The International Criminal Court has sentenced former Liberian President Charles Taylor to 50 years in prison for war crimes and crimes against humanity. He's the first head of state to be sentenced since World War II.
The UN's Special Court for Sierra Leone judge, Richard Lussick, was due to pronounce the first sentence against a former head-of-state in an international court since the Nazi trials at Nuremberg in 1946.
Chief prosecutor Brenda Hollis has called for 80 years imprisonment for Taylor for his role in a brutal decade-long war in which 120,000 lives were lost in Sierra Leone.
Taylor was convicted in April on 11 counts of war crimes and crimes against humanity, having aided and abetted Sierra Leone's Revolutionary United Front (RUF) rebels and their partners by arming them.

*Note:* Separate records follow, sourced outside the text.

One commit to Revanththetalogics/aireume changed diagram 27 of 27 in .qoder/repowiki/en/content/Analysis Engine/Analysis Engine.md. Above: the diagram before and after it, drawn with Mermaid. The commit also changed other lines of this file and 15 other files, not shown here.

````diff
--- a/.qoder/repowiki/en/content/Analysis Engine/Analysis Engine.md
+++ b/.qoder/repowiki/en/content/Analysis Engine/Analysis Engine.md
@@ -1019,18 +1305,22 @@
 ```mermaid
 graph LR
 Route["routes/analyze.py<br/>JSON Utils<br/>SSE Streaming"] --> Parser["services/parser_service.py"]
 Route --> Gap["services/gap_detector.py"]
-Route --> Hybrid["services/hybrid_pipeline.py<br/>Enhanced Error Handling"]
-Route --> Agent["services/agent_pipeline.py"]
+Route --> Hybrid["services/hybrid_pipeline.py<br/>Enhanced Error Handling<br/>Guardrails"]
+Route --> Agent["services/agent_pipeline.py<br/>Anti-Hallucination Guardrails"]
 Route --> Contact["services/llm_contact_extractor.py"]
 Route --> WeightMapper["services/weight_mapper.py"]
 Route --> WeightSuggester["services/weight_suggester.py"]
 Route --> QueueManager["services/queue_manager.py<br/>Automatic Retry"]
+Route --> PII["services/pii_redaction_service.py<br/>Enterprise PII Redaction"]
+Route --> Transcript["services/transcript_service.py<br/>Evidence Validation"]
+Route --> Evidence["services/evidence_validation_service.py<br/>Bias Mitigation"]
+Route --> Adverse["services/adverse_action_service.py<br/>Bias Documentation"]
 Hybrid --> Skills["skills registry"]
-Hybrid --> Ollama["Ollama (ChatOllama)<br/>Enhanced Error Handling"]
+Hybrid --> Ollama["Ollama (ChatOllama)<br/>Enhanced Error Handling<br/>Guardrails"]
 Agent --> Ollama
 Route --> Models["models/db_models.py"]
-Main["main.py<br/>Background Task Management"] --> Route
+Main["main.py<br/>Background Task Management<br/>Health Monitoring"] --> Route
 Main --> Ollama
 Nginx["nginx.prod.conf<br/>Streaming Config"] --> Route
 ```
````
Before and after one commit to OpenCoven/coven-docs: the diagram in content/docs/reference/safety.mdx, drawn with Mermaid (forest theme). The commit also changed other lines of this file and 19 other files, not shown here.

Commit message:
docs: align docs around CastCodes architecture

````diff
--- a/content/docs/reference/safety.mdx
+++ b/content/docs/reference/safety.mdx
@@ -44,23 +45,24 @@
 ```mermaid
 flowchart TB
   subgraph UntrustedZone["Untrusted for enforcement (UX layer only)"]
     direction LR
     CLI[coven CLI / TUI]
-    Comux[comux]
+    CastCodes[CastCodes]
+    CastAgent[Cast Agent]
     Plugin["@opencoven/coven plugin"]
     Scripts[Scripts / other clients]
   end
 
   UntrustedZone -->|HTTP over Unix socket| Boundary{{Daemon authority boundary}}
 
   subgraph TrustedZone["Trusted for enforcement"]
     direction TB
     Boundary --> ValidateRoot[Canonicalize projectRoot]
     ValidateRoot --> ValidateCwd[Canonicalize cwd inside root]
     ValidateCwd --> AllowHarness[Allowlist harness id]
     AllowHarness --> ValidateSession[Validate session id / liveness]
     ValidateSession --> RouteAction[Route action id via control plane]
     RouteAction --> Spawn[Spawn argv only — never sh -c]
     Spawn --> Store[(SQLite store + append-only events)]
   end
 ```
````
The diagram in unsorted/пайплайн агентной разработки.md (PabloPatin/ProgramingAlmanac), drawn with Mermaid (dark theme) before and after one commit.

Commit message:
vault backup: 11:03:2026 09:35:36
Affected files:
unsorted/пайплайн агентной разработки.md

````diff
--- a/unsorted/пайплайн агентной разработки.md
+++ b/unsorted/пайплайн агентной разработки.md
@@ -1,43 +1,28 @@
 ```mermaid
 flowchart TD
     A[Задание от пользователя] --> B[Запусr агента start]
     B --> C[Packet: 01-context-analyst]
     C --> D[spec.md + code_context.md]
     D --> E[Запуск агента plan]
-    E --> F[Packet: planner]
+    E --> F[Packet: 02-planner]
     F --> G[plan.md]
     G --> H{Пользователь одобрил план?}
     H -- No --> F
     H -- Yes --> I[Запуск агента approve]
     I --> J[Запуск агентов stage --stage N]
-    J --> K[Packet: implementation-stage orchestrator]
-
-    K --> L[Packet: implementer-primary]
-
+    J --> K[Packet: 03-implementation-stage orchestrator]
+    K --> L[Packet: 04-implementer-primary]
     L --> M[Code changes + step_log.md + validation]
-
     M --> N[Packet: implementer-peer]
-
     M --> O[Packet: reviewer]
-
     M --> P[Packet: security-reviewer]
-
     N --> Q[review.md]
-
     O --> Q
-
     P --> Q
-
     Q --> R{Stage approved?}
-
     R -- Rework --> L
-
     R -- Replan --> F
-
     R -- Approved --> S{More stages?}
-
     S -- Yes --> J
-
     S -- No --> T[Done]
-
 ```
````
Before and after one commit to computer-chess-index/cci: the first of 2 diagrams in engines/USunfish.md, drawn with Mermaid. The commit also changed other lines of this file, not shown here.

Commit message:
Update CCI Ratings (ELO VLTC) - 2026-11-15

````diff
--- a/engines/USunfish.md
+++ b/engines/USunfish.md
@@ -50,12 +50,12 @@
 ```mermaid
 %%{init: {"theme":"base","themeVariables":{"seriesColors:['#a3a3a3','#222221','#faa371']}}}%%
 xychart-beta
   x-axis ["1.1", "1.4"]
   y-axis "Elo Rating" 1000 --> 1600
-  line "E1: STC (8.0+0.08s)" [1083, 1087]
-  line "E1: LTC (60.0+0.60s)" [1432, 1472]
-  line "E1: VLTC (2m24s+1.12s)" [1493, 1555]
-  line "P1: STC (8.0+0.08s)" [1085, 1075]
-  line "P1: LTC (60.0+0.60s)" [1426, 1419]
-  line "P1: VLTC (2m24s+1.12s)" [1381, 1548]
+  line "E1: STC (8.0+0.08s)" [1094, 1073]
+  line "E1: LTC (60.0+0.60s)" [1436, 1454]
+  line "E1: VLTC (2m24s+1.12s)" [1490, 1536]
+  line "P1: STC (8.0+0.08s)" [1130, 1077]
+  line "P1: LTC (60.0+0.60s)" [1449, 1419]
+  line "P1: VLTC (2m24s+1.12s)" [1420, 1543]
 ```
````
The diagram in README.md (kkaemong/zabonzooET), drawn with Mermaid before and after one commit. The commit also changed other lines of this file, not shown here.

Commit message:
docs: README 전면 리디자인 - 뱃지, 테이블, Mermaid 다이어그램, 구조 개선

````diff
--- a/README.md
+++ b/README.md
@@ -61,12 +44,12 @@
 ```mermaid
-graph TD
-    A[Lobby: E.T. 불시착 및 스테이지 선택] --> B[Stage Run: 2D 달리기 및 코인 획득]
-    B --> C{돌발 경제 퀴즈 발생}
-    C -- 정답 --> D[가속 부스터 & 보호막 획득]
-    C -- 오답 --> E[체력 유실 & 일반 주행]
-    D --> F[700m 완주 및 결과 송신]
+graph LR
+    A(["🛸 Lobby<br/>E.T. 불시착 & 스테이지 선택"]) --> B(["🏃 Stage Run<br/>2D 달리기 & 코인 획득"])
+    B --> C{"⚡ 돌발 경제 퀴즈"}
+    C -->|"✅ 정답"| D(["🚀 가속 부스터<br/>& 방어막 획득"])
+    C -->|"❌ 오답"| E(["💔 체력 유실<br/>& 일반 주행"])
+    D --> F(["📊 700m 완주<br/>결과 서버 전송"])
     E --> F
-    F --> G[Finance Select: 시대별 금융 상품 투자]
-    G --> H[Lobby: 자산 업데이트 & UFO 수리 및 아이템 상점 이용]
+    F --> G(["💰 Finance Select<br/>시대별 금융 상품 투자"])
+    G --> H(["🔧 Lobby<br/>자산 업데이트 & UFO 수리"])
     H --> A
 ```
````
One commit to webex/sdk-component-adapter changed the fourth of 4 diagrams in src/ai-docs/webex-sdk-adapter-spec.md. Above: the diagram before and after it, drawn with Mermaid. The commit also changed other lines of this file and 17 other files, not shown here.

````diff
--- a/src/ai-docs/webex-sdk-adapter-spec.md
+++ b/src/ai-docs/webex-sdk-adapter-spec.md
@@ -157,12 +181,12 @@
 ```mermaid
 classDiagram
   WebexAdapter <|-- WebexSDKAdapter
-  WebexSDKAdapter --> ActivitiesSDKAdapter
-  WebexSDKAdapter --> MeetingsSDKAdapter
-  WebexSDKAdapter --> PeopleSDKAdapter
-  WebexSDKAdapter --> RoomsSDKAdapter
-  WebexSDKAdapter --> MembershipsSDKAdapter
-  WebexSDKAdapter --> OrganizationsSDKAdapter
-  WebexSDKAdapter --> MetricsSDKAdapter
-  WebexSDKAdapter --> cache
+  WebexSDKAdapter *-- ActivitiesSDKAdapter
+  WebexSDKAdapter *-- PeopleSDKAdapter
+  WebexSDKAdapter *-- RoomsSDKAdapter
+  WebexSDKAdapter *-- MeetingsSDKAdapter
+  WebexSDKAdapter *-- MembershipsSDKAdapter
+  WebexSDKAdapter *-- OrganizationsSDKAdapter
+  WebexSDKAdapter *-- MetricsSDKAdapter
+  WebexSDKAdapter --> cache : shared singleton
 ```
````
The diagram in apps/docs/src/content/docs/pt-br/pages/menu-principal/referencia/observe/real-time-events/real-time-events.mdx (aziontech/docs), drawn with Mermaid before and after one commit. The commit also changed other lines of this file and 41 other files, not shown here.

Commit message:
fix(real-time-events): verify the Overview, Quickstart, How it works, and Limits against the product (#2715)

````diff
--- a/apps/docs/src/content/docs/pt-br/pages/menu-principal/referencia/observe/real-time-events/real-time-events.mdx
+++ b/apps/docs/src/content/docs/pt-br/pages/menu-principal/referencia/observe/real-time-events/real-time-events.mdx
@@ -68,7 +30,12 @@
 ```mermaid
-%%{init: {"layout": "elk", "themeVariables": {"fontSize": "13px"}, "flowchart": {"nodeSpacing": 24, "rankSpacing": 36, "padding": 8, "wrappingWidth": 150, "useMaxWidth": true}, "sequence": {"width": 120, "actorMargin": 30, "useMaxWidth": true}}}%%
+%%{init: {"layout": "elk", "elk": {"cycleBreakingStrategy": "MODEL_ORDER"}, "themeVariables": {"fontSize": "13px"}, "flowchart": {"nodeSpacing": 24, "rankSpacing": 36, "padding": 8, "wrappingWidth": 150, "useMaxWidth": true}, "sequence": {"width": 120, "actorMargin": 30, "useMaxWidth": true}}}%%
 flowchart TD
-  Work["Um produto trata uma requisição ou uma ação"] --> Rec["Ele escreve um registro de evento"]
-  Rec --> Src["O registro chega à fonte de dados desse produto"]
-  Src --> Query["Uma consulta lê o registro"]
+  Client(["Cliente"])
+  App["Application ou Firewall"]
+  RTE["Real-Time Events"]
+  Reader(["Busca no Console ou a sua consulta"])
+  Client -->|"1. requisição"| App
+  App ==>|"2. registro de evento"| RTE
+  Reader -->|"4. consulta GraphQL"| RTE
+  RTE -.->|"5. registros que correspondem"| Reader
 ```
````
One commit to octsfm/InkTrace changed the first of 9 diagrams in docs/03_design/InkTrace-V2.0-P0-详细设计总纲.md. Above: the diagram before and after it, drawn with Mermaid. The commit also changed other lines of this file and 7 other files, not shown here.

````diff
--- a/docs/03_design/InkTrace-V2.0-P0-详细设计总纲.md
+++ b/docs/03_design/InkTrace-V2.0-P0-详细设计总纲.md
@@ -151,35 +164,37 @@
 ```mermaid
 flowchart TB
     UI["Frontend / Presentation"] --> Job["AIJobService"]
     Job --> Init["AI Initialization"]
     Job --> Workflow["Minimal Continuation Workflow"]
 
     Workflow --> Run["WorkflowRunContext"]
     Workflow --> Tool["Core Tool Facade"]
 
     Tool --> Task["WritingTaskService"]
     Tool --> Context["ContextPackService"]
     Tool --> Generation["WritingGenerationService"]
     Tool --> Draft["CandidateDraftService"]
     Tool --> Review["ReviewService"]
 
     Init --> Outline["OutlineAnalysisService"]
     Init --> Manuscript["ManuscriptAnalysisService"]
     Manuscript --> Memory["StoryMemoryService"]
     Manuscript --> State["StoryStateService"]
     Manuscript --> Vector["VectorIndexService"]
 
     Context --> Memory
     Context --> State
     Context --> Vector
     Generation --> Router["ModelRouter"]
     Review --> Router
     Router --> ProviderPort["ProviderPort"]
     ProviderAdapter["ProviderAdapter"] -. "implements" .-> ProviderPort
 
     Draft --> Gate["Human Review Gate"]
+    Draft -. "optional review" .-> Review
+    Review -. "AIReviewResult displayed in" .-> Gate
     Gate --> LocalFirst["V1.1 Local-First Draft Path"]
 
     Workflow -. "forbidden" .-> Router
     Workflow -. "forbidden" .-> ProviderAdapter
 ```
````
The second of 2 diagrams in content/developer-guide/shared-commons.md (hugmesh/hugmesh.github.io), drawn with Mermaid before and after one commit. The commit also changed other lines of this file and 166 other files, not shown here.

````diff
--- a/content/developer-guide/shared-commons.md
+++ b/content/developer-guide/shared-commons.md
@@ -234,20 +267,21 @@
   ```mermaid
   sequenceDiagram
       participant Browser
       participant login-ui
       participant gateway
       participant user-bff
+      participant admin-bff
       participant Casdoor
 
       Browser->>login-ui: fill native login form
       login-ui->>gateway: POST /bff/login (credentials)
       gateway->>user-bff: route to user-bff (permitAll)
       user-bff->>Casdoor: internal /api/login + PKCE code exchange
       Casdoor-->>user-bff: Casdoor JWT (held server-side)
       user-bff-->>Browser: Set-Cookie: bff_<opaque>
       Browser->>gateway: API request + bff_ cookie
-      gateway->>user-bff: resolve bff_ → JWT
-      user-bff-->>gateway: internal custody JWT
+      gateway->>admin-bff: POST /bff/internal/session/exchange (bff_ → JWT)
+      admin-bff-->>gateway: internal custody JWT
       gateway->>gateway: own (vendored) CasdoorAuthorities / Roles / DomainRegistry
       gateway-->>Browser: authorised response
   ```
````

The prosecution had argued that the 64-year-old was paid in so-called "blood diamonds" mined by slave labor in areas under the control of rebels. During the war, rebels murdered, raped and kept sex-slaves as well as amputating civilians' limbs and conscripting child soldiers.
'Dirty diamonds' testimony
The case saw testimony from high-profile witnesses including model Naomi Campbell, who received a gift of "dirty diamonds" from the ex-leader in 1997.
Taylor has maintained his innocence, claiming he was instrumental in ending the civil war. Announcing the guilty verdicts last month, Judge Lussick stressed that although Taylor had "substantial influence" over the rebels, this fell short of command and control status.
The sentencing is the first of its kind, against a head of state, since German admiral Karl Dönitz was sentenced to 10 years in jail for his part in Nazi crimes. Dönitz was appointed head of state by Hitler shortly before he committed suicide.
rc/av (AFP, Reuters)